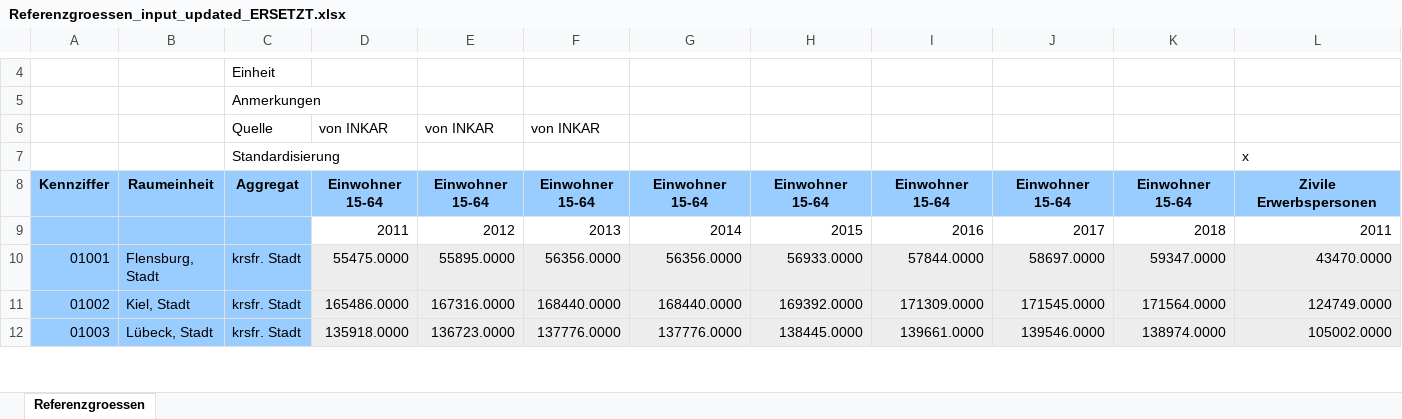
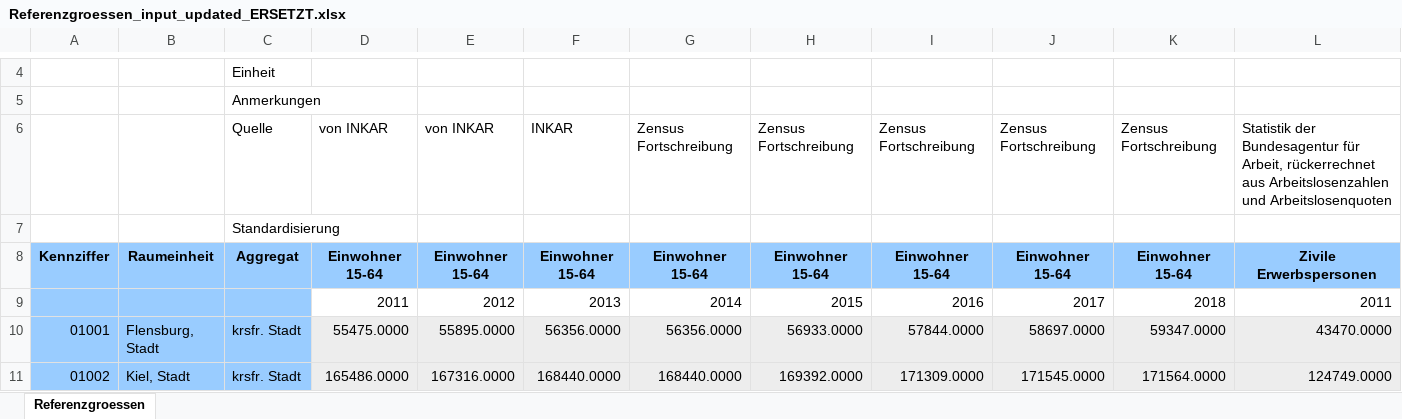
Before and after one commit to tobiashaefele1/datavis_clone, an Excel workbook: server/data/resources/Referenzgroessen_input_updated_ERSETZT.xlsx, sheet Referenzgroessen, drawn as a sheet; only a part is shown, gaps mark what is left out; the shorter side is filled out with more unchanged rows; values as stored, in another font and other column widths than the file's, no borders; removed rows and columns are numbered as before the commit, all else as after; rows hold the shown columns only; the diff names each change by its address in the sheet, - before the commit and + after, or states it on an @@ line.

```diff
--- a/server/data/resources/Referenzgroessen_input_updated_ERSETZT.xlsx (sheet Referenzgroessen)
+++ b/server/data/resources/Referenzgroessen_input_updated_ERSETZT.xlsx (sheet Referenzgroessen)
-row 6:  |  | Quelle | von INKAR | von INKAR | von INKAR
-row 7:  |  | Standardisierung |  |  |  |  |  |  |  |  | x
+row 6:  |  | Quelle | von INKAR | von INKAR | INKAR | Zensus Fortschreibung | Zensus Fortschreibung | Zensus Fortschreibung | Zensus Fortschreibung | Zensus Fortschreibung | Statistik der Bundesagentur für Arbeit, rückerrechnet aus Arbeitslosenzahlen und Arbeitslosenquoten
+row 7:  |  | Standardisierung
```
Also changed, not shown: 2 other files.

* * * * *

### PROBLEM DESCRIPTION
For the material above, what is the count of lines that hold the word "INKAR"? Give the number by itself.

### OUTPUT
2